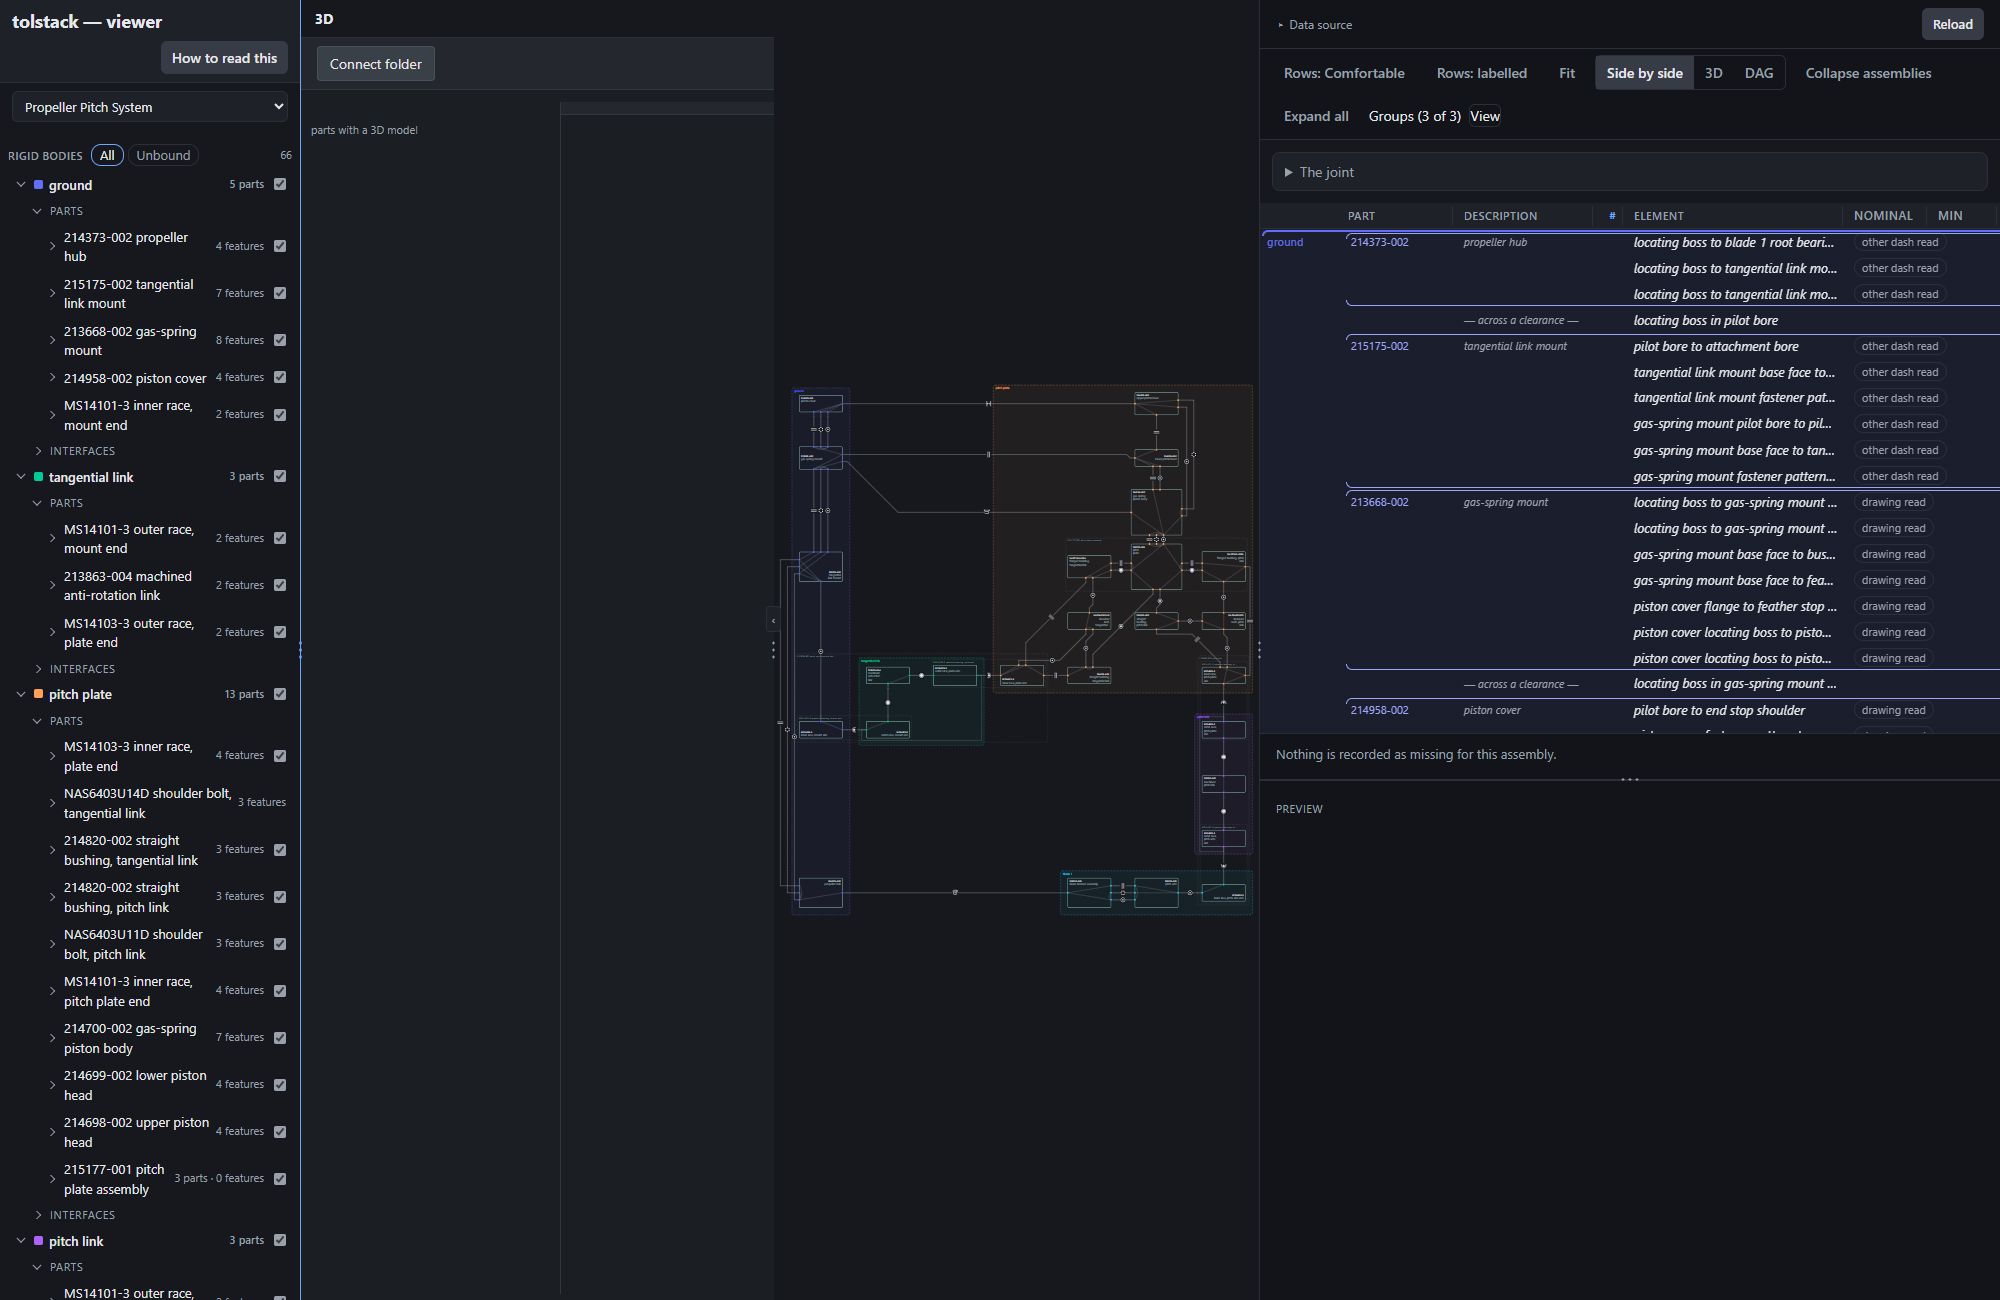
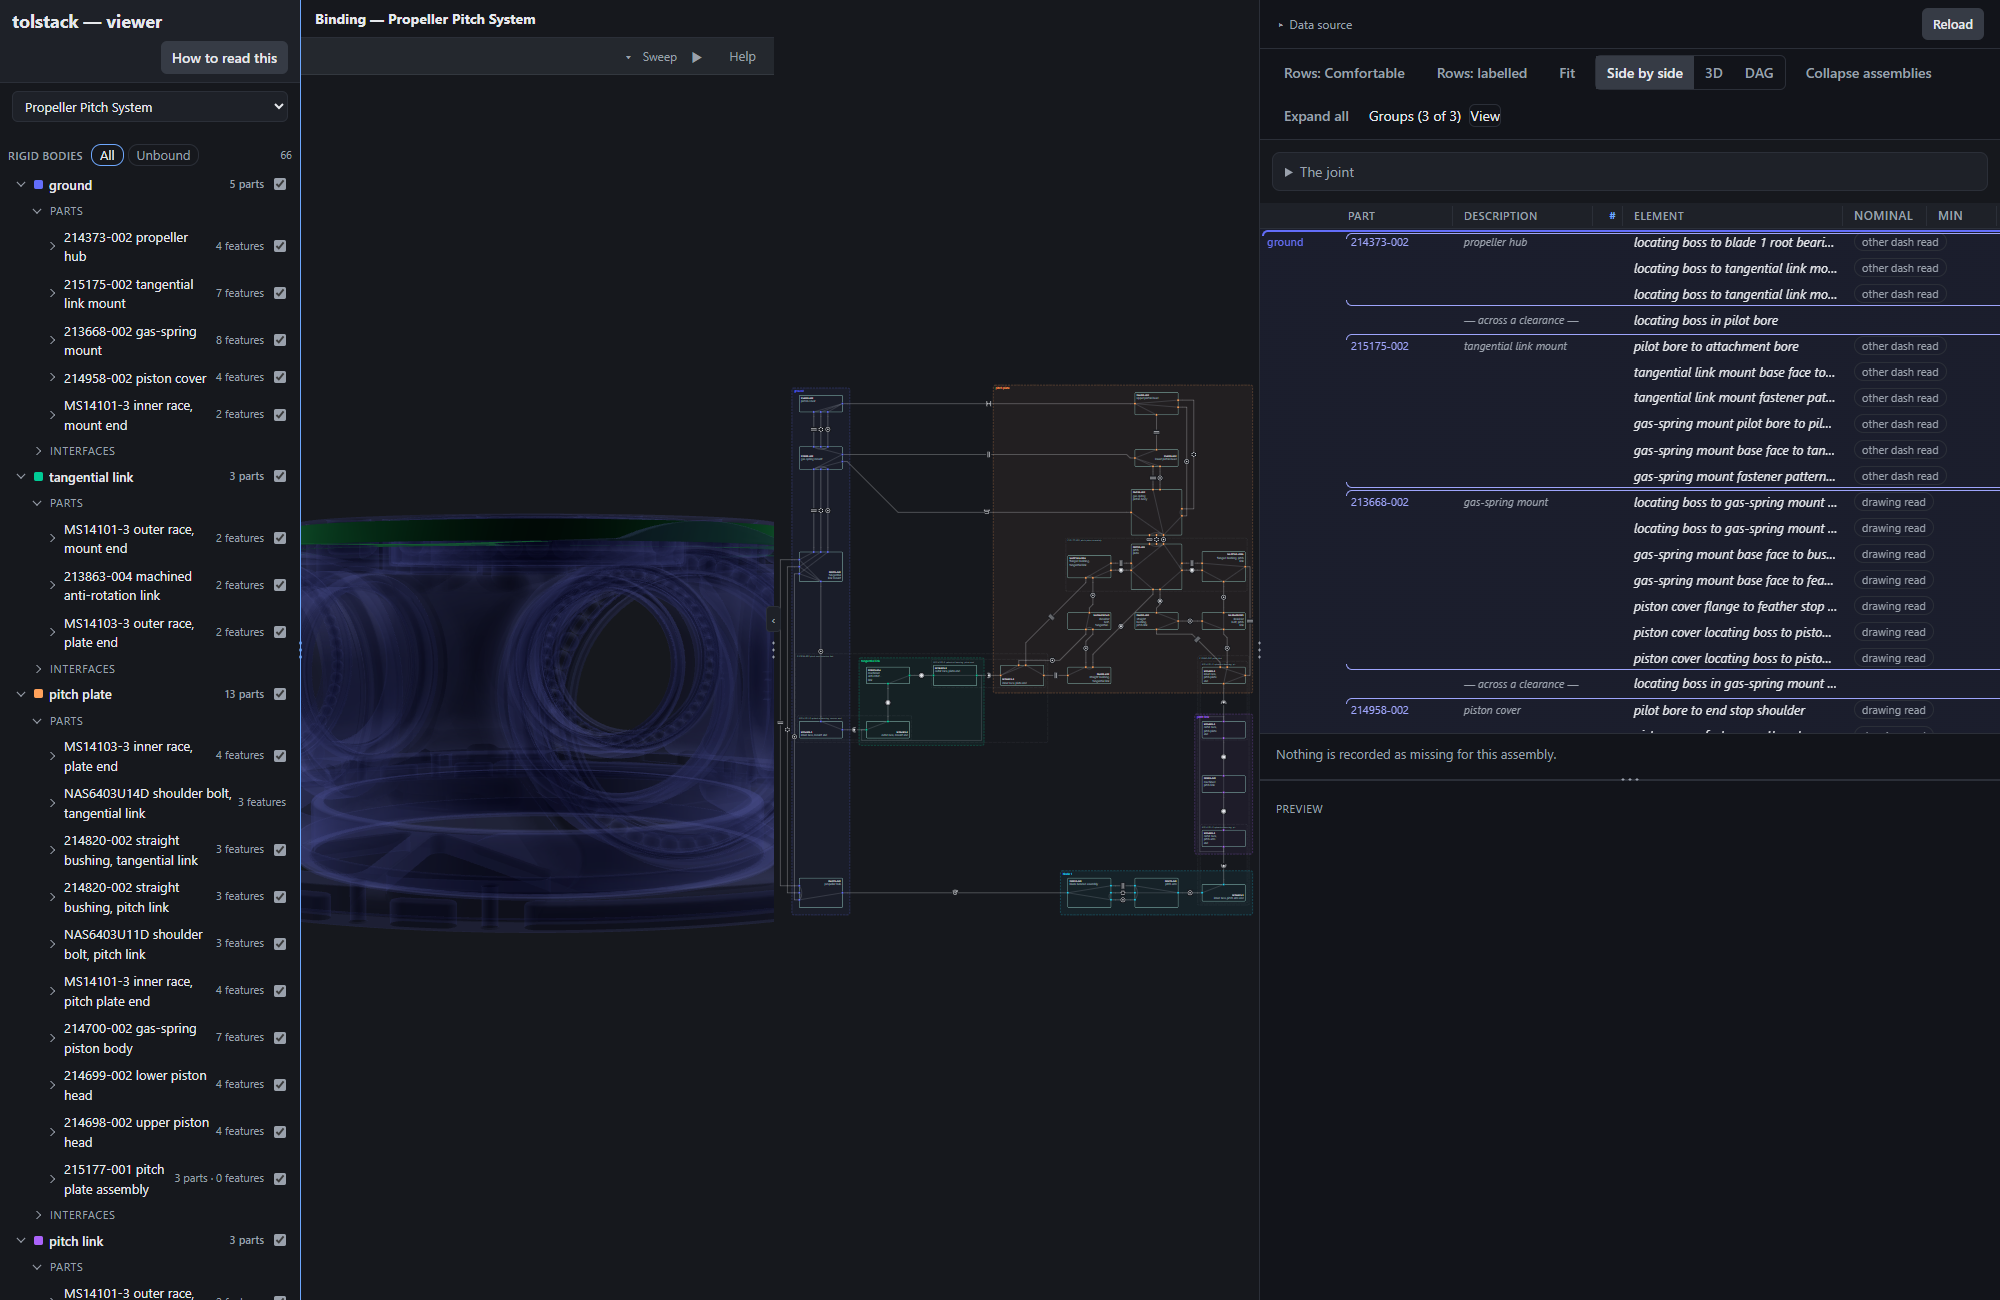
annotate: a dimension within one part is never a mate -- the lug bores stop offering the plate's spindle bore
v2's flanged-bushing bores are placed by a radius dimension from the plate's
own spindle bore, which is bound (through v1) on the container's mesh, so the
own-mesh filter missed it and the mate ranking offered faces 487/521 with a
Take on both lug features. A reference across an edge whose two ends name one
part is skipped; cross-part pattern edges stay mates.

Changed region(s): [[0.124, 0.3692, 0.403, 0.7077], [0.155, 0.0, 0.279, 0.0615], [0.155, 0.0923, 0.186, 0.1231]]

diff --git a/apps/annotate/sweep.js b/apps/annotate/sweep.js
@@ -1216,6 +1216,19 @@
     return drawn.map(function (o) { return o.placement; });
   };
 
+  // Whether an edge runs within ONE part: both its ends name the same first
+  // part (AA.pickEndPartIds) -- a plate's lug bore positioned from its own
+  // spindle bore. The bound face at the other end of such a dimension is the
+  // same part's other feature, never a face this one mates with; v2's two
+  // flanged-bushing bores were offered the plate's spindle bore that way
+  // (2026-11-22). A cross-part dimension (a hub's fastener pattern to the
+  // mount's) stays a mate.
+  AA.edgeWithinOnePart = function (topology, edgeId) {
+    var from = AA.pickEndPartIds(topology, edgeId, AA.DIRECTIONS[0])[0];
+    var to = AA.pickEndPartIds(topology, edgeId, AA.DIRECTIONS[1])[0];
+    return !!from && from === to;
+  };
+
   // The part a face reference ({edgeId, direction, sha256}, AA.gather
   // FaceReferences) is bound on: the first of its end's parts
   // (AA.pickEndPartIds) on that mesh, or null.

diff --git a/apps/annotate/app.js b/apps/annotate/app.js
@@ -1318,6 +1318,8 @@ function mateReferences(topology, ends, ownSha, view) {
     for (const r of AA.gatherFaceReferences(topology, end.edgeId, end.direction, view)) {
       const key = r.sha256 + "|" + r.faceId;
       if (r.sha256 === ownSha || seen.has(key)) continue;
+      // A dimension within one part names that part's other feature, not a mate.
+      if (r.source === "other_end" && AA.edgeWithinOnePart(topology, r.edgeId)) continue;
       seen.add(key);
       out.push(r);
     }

_What this task involves_: If any entry holds a picture, drop the picture and copy everything else exactly.

_Task solution_:
annotate: a dimension within one part is never a mate -- the lug bores stop offering the plate's spindle bore
v2's flanged-bushing bores are placed by a radius dimension from the plate's
own spindle bore, which is bound (through v1) on the container's mesh, so the
own-mesh filter missed it and the mate ranking offered faces 487/521 with a
Take on both lug features. A reference across an edge whose two ends name one
part is skipped; cross-part pattern edges stay mates.

Changed region(s): [[0.124, 0.3692, 0.403, 0.7077], [0.155, 0.0, 0.279, 0.0615], [0.155, 0.0923, 0.186, 0.1231]]

diff --git a/apps/annotate/sweep.js b/apps/annotate/sweep.js
@@ -1216,6 +1216,19 @@
     return drawn.map(function (o) { return o.placement; });
   };
 
+  // Whether an edge runs within ONE part: both its ends name the same first
+  // part (AA.pickEndPartIds) -- a plate's lug bore positioned from its own
+  // spindle bore. The bound face at the other end of such a dimension is the
+  // same part's other feature, never a face this one mates with; v2's two
+  // flanged-bushing bores were offered the plate's spindle bore that way
+  // (2026-11-22). A cross-part dimension (a hub's fastener pattern to the
+  // mount's) stays a mate.
+  AA.edgeWithinOnePart = function (topology, edgeId) {
+    var from = AA.pickEndPartIds(topology, edgeId, AA.DIRECTIONS[0])[0];
+    var to = AA.pickEndPartIds(topology, edgeId, AA.DIRECTIONS[1])[0];
+    return !!from && from === to;
+  };
+
   // The part a face reference ({edgeId, direction, sha256}, AA.gather
   // FaceReferences) is bound on: the first of its end's parts
   // (AA.pickEndPartIds) on that mesh, or null.

diff --git a/apps/annotate/app.js b/apps/annotate/app.js
@@ -1318,6 +1318,8 @@ function mateReferences(topology, ends, ownSha, view) {
     for (const r of AA.gatherFaceReferences(topology, end.edgeId, end.direction, view)) {
       const key = r.sha256 + "|" + r.faceId;
       if (r.sha256 === ownSha || seen.has(key)) continue;
+      // A dimension within one part names that part's other feature, not a mate.
+      if (r.source === "other_end" && AA.edgeWithinOnePart(topology, r.edgeId)) continue;
       seen.add(key);
       out.push(r);
     }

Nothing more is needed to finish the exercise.